[Problem]: Find the lines holding the string "index" in the data, then copy all of them.

[Source records]:

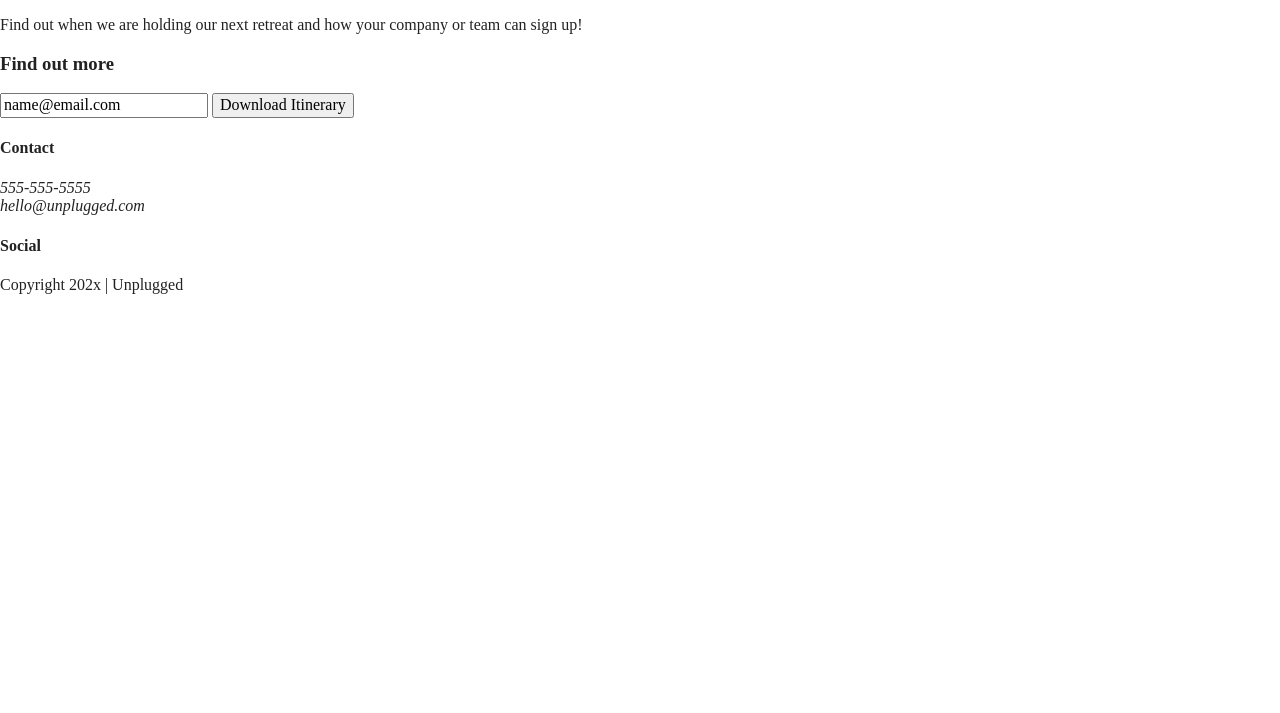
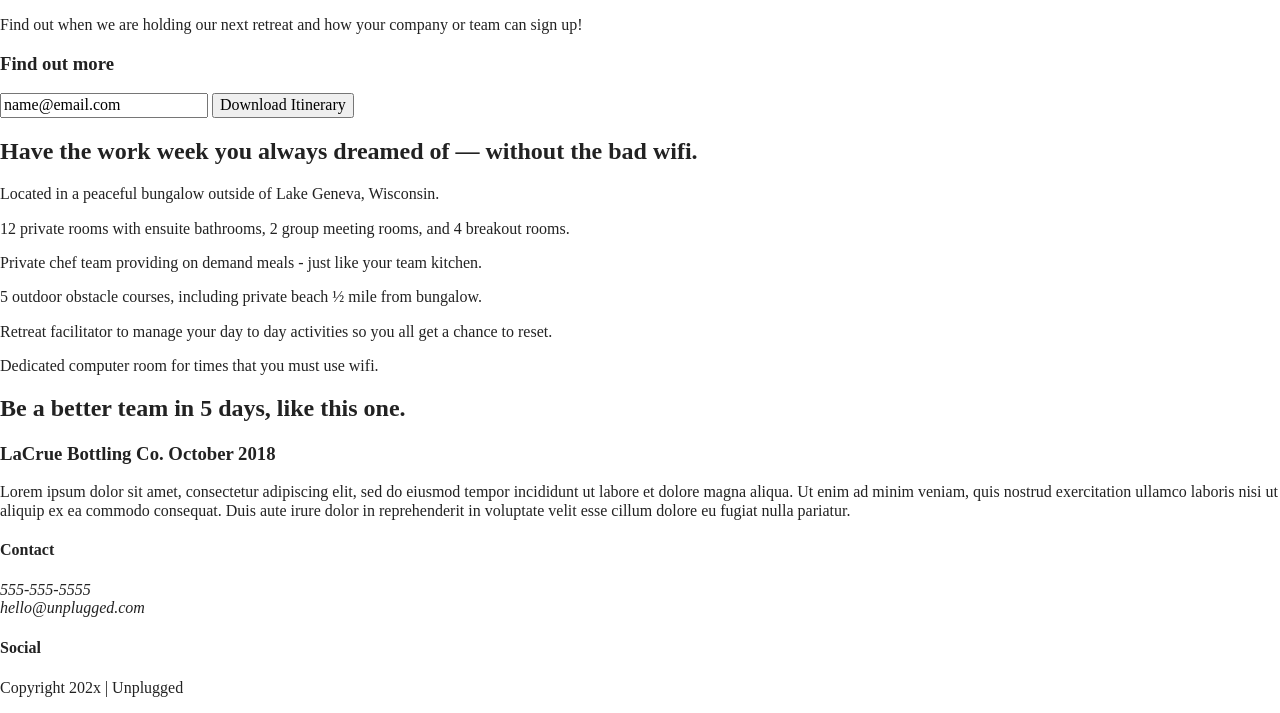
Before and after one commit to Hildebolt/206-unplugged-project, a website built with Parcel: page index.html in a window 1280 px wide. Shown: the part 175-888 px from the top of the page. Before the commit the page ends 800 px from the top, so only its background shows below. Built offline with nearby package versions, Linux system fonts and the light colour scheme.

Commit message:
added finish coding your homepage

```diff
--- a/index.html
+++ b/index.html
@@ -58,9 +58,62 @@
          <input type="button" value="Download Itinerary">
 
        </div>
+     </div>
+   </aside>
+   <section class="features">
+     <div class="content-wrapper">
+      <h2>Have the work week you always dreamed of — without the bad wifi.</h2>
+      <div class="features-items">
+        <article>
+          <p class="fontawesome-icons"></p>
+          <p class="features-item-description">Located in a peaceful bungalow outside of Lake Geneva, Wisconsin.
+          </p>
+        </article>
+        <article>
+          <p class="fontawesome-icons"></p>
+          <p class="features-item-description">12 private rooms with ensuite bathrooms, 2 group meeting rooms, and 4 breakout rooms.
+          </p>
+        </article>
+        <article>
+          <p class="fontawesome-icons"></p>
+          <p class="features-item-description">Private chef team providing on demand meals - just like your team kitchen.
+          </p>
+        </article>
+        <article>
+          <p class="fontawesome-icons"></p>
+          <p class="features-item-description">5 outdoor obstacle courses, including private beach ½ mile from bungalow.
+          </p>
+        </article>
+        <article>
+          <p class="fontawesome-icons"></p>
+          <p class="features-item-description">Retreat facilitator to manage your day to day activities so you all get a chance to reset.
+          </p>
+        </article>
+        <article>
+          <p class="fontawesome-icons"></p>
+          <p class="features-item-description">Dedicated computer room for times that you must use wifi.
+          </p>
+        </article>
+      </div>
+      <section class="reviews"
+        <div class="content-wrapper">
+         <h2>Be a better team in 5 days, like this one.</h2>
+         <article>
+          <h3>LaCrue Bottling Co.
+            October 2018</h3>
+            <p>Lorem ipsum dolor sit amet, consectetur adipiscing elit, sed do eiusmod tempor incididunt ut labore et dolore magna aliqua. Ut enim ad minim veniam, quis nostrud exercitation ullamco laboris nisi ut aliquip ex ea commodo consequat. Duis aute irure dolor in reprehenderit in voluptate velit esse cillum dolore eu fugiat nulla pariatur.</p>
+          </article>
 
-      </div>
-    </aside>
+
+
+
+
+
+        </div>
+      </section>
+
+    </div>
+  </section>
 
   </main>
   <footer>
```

[Output for this exercise]:
Before and after one commit to Hildebolt/206-unplugged-project, a website built with Parcel: page index.html in a window 1280 px wide. Shown: the part 175-888 px from the top of the page. Before the commit the page ends 800 px from the top, so only its background shows below. Built offline with nearby package versions, Linux system fonts and the light colour scheme.
--- a/index.html
+++ b/index.html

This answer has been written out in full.